The presence of multimorbidity has been associated in previous studies with poor SRH [27]-[29]. However, what underlies this relationship has not been fully explored. For example, it is uncertain whether it may be predominantly psychological or social factors that mostly mediate the association of multimorbidity with SRH, or whether the association mostly reflects the physical dimensions of comorbid disease. The relationship between mental health, multimorbidity and SRH is complex. Mental health problems and psychosocial difficulties such as depression are often commonly comorbid with single or multiple chronic physical diseases [30]-[33]. The presence of poor psychosocial health in the context of chronic disease is also associated with worse subjective health assessment [31]. In a recent study, the comorbid state of depression with chronic physical diseases was associated with worse subjective health assessment than having depression alone or having any of a range of chronic diseases alone or in combination without depression [31]. The association of multimorbidity with depression may itself be mediated by a patients' poor self-perceived health [30]. Previous work in the EPIC-Norfolk and other cohorts also confirms a strong relationship between SRH, mental health and social factors [34],[35]. Multimorbidity particularly involving mental health disorders, is for example, especially increased in the context of social deprivation [32],[33]. Further study is required to understand how multimorbidity and in particular specific disease combinations may impact on patients' health experiences, and whether such experiences are mediated by modifiable psychosocial factors [19],[20],[36]. Identifying disease combinations leading to poorer SRH would also focus attention on those needing most help [37].

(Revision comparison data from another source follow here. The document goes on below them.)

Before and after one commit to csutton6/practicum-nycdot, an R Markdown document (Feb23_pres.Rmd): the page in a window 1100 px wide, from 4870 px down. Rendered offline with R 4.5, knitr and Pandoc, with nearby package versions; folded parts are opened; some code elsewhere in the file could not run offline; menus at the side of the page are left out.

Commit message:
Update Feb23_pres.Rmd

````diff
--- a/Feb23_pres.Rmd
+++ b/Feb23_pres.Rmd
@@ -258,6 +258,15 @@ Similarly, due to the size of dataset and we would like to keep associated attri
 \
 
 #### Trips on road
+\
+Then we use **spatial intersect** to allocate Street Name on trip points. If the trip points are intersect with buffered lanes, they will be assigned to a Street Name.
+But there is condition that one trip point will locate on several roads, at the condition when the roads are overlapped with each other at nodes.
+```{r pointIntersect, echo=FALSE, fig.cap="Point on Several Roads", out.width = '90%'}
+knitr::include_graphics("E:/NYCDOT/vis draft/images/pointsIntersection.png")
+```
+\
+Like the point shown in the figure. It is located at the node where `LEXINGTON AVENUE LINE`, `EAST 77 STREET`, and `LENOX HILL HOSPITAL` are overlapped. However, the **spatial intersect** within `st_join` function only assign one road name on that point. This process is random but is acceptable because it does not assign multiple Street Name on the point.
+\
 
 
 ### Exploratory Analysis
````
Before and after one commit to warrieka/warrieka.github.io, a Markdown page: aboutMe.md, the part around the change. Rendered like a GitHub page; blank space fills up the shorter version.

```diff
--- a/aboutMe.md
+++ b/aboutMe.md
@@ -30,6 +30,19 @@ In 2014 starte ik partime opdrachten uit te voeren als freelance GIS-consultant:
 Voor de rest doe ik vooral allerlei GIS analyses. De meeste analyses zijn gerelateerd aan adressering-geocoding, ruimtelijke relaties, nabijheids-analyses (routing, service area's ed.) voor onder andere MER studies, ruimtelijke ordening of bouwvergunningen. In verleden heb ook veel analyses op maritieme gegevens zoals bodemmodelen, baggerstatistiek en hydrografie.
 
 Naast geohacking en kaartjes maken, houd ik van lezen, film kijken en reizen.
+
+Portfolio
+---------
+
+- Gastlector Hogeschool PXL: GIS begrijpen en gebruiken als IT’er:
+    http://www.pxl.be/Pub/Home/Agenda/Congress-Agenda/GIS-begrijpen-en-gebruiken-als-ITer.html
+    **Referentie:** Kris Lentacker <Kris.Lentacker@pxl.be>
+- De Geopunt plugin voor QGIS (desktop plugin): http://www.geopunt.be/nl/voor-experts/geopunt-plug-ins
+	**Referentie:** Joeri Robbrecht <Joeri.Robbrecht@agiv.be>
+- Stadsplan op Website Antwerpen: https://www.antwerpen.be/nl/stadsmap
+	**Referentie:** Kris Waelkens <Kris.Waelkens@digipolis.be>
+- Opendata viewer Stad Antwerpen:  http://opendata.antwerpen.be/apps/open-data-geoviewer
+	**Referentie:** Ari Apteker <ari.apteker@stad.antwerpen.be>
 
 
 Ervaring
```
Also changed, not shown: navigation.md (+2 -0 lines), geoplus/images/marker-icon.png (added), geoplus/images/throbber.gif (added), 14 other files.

In this study, we aimed to explore the association between a number of common chronic physical conditions (heart disease, diabetes, arthritis, chronic lower respiratory tract disease and stroke) both as single and multimorbid conditions with SRH, assessing for the mediating effects of psychosocial function using data from a large well-characterised population derived from GP registers [38].


Study population

The study population comes from EPIC-Norfolk (Norfolk component of the European Prospective Investigation of Cancer) recruiting from general practice age-sex registers in Norwich city and surrounding towns and country (1993-1997) [39]. Ethical approval was obtained from the Norfolk Local Research Ethics Committee. Invitations were sent to all 39-79 year olds on the list of collaborating general practitioners. Over 30,000 of 77,630 (approximately 40%) of those approached returned a consent form indicating that they wished to join the study. Of these, 25 639 men and women aged 39-79 years attended a health examination, gave informed signed consent and completed a baseline detailed health and lifestyle questionnaire. Detailed descriptions of the study methodology have been reported [38]. This cohort is comparable to other national samples with respect to physical and psychosocial characteristics [38],[40],[41].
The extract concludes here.